How to manage risk and achieve sustainable design goals at the same time
An architecture risk management expert weighs in on how design firms can build high-performance buildings and limit problems throughout all project phases.
The increasing emphasis on sustainability and high-performance buildings presents not only growing opportunities for design professionals, but also emerging risks. No matter how skilled and knowledgeable architects may be, there are some exposures that remain beyond their control. Clients, lenders, brokers, and even end users can sometimes develop unrealistic expectations of how a building should perform and its ability to receive a sustainability certification.
Though building product performance and many aspects of certification often fall outside the design firm’s purview, architects are in a prime position to advise, employing strong risk management practices and providing design solutions that focus on environmental need. Here are the top things architects are responsible for and should discuss with clients so they can manage risk when designing for sustainability:
Setting expectations and utilizing contracts effectively
The most important factor in preventing claims based on the underperformance of a sustainable design is that all parties involved understand, and acknowledge in writing, the inherent risks with such a project, the factors that make the outcome unpredictable, and the limits and responsibilities of each stakeholder to manage risks. Establishing reasonable expectations at the beginning of the project is vital. One way to avoid unreasonable contractual provisions and unrealistic expectations is by informing the client that design services are recommendations that the client has to understand and, once satisfied, accept.
When drafting the contract for professional services, provisions should be included that limit the design professional’s risk, or, at a minimum, express the client’s acknowledgement that not all attributes of a sustainability program are within the design firm’s control. Contractual provisions such as disclaimers and other exculpatory language need to be worded carefully and should be drafted with the assistance of local legal counsel. This is especially true when the provisions include any waiver of claims, requirements for a legal defense, or the indemnification of costs.
It is essential to avoid language or actions that could be construed to establish a warranty of service or results. At the same time, including contractual provisions that are clear on the role of the design firm is critical. The following are two examples of contractual communication tools that can lead to a client’s “informed consent.”

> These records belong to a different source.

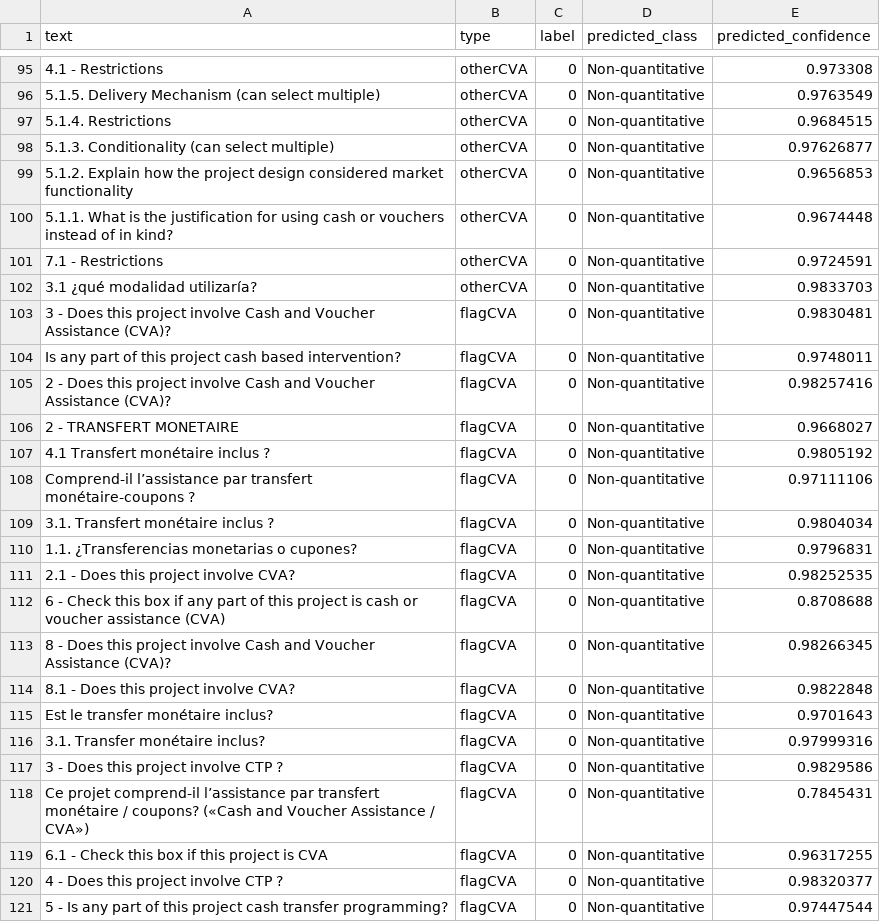
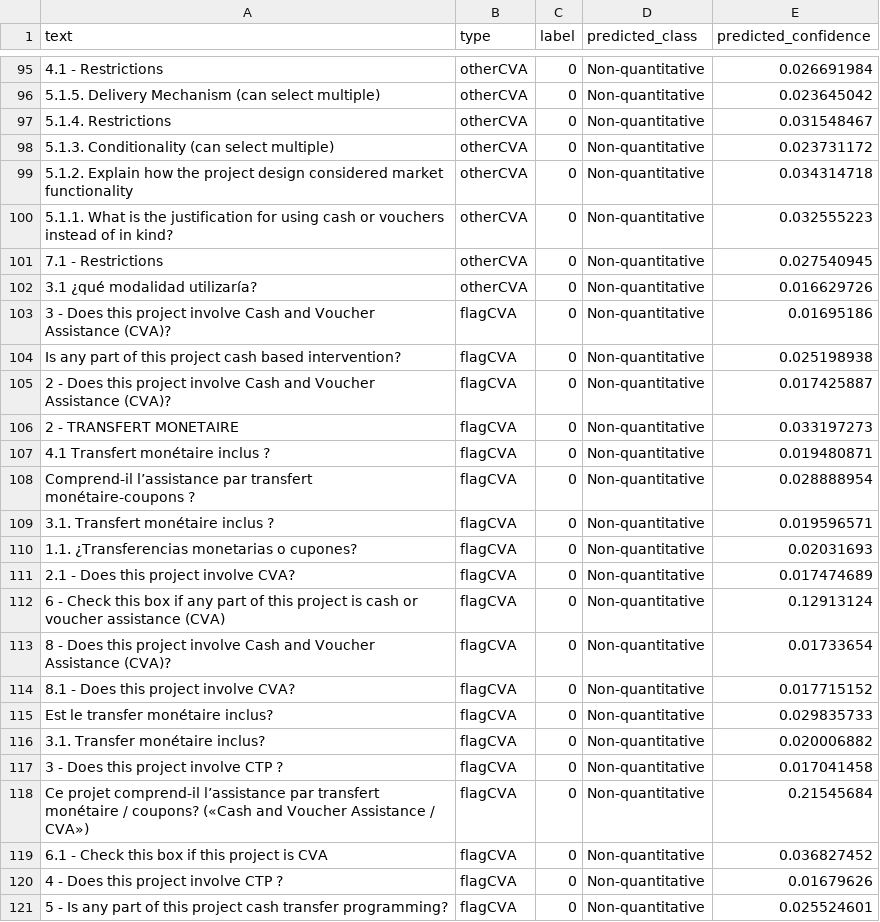
Before and after one commit to devinit/CVA-FTS-KWS, a CSV file: classifier_code/inference_output.csv, drawn as a sheet; only a part is shown, gaps mark what is left out; the diff covers the shown part only; the diff names each change by its address in the sheet, - before the commit and + after, or states it on an @@ line.

```diff
--- a/classifier_code/inference_output.csv
+++ b/classifier_code/inference_output.csv
-E95 (predicted_confidence): 0.973308
+E95 (predicted_confidence): 0.026691984
-E96 (predicted_confidence): 0.9763549
+E96 (predicted_confidence): 0.023645042
-E97 (predicted_confidence): 0.9684515
+E97 (predicted_confidence): 0.031548467
-E98 (predicted_confidence): 0.97626877
+E98 (predicted_confidence): 0.023731172
-E99 (predicted_confidence): 0.9656853
+E99 (predicted_confidence): 0.034314718
-E100 (predicted_confidence): 0.9674448
+E100 (predicted_confidence): 0.032555223
-E101 (predicted_confidence): 0.9724591
+E101 (predicted_confidence): 0.027540945
-E102 (predicted_confidence): 0.9833703
+E102 (predicted_confidence): 0.016629726
-E103 (predicted_confidence): 0.9830481
+E103 (predicted_confidence): 0.01695186
-E104 (predicted_confidence): 0.9748011
+E104 (predicted_confidence): 0.025198938
-E105 (predicted_confidence): 0.98257416
+E105 (predicted_confidence): 0.017425887
-E106 (predicted_confidence): 0.9668027
+E106 (predicted_confidence): 0.033197273
-E107 (predicted_confidence): 0.9805192
+E107 (predicted_confidence): 0.019480871
-E108 (predicted_confidence): 0.97111106
+E108 (predicted_confidence): 0.028888954
-E109 (predicted_confidence): 0.9804034
+E109 (predicted_confidence): 0.019596571
-E110 (predicted_confidence): 0.9796831
+E110 (predicted_confidence): 0.02031693
-E111 (predicted_confidence): 0.98252535
+E111 (predicted_confidence): 0.017474689
-E112 (predicted_confidence): 0.8708688
+E112 (predicted_confidence): 0.12913124
-E113 (predicted_confidence): 0.98266345
+E113 (predicted_confidence): 0.01733654
-E114 (predicted_confidence): 0.9822848
+E114 (predicted_confidence): 0.017715152
-E115 (predicted_confidence): 0.9701643
+E115 (predicted_confidence): 0.029835733
-E116 (predicted_confidence): 0.97999316
+E116 (predicted_confidence): 0.020006882
-E117 (predicted_confidence): 0.9829586
+E117 (predicted_confidence): 0.017041458
-E118 (predicted_confidence): 0.7845431
+E118 (predicted_confidence): 0.21545684
-E119 (predicted_confidence): 0.96317255
+E119 (predicted_confidence): 0.036827452
-E120 (predicted_confidence): 0.98320377
+E120 (predicted_confidence): 0.01679626
-E121 (predicted_confidence): 0.97447544
+E121 (predicted_confidence): 0.025524601
```
Also changed, not shown: 48 edited cells elsewhere in this file, 6 other files.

Meeting specific sustainability criteria and educating the client
Once the client has made design firm aware that they wants a specific level of sustainability incorporated into a project, the firm shall use the standards published by specific design guidelines or certification standard, designing the project with the intention of meeting those requirements.
It’s critical that the design firm makes the client aware that a project designed to meet a specific sustainability standard might not perform as designed because of the construction, operation, and maintenance of the project. The client should agree that it shall bring no claim against design firm if the project does not perform as intended, unless the negligence of the firm is the sole cause of the performance deficiency.

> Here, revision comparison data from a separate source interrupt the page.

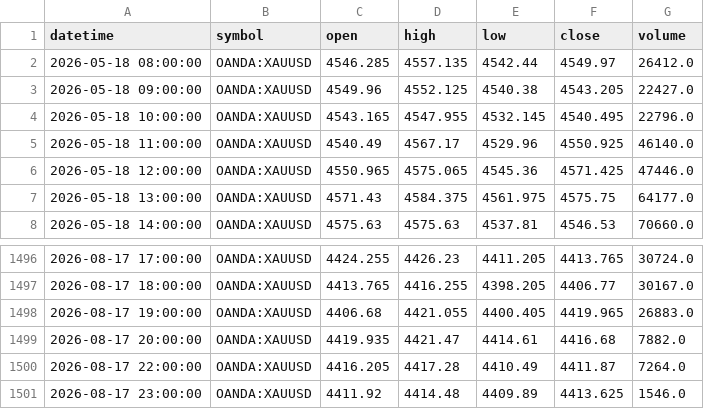
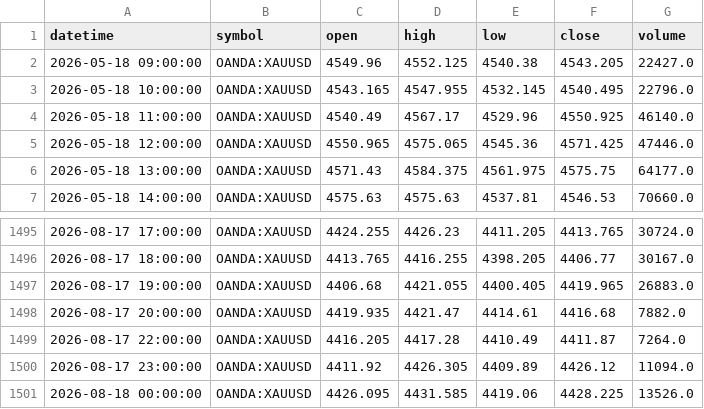
Before and after one commit to ashfaaqmohamed/usdxau, a CSV file: data/XAUUSD_1h.csv, drawn as a sheet; only a part is shown, gaps mark what is left out.

```diff
--- a/data/XAUUSD_1h.csv
+++ b/data/XAUUSD_1h.csv
@@ -1,3 +1,2 @@
 datetime,symbol,open,high,low,close,volume
-2026-05-18 08:00:00,OANDA:XAUUSD,4546.285,4557.135,4542.44,4549.97,26412.0
 2026-05-18 09:00:00,OANDA:XAUUSD,4549.96,4552.125,4540.38,4543.205,22427.0
@@ -1500,2 +1499,3 @@ datetime,symbol,open,high,low,close,volume
 2026-08-17 22:00:00,OANDA:XAUUSD,4416.205,4417.28,4410.49,4411.87,7264.0
-2026-08-17 23:00:00,OANDA:XAUUSD,4411.92,4414.48,4409.89,4413.625,1546.0
+2026-08-17 23:00:00,OANDA:XAUUSD,4411.92,4426.305,4409.89,4426.12,11094.0
+2026-08-18 00:00:00,OANDA:XAUUSD,4426.095,4431.585,4419.06,4428.225,13526.0
```
Also changed, not shown: data/XAGUSD_1h.csv, data/XAGUSD_4h.csv, 7 other files.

The design firm is responsible for using professional judgment in the selection of materials, products, and systems for the project, but clients should understand that the firm cannot and does not warrant the performance of any specified material, product, or system. Should performance not meet the client’s expectations, they must acknowledge that they will look solely to the manufacturer, supplier, or installer of materials, products, or systems.
Limiting risk in the pursuit of third-party certifications
If a client intends to pursue specific certification standard for a project, the design firm shall research the applicable certification requirements and design the project with the intention of meeting the requirements. The firm will also document the design of the project so the client can submit necessary paperwork to the certifying organization. At this point, it’s important that the client recognizes that certification is not based on design alone. Certification also depends on the construction, operation, and maintenance of the project and the client should agree that it shall bring no claim against the design firm if the project is not certified as intended, unless the negligence of the firm is the sole cause of the project not being certified.
Victor O. Schinnerer & Company, Inc. and CNA work with the AIA Trust to offer AIA members quality risk management coverage through the AIA Trust Professional Liability Insurance Program, Business Owners Program, and Cyber Liability Insurance program to address the challenges that architects face today and in the future. Detailed information about both these programs may be found on the AIA Trust website. Plus: read about the impact of green design on the standard of care.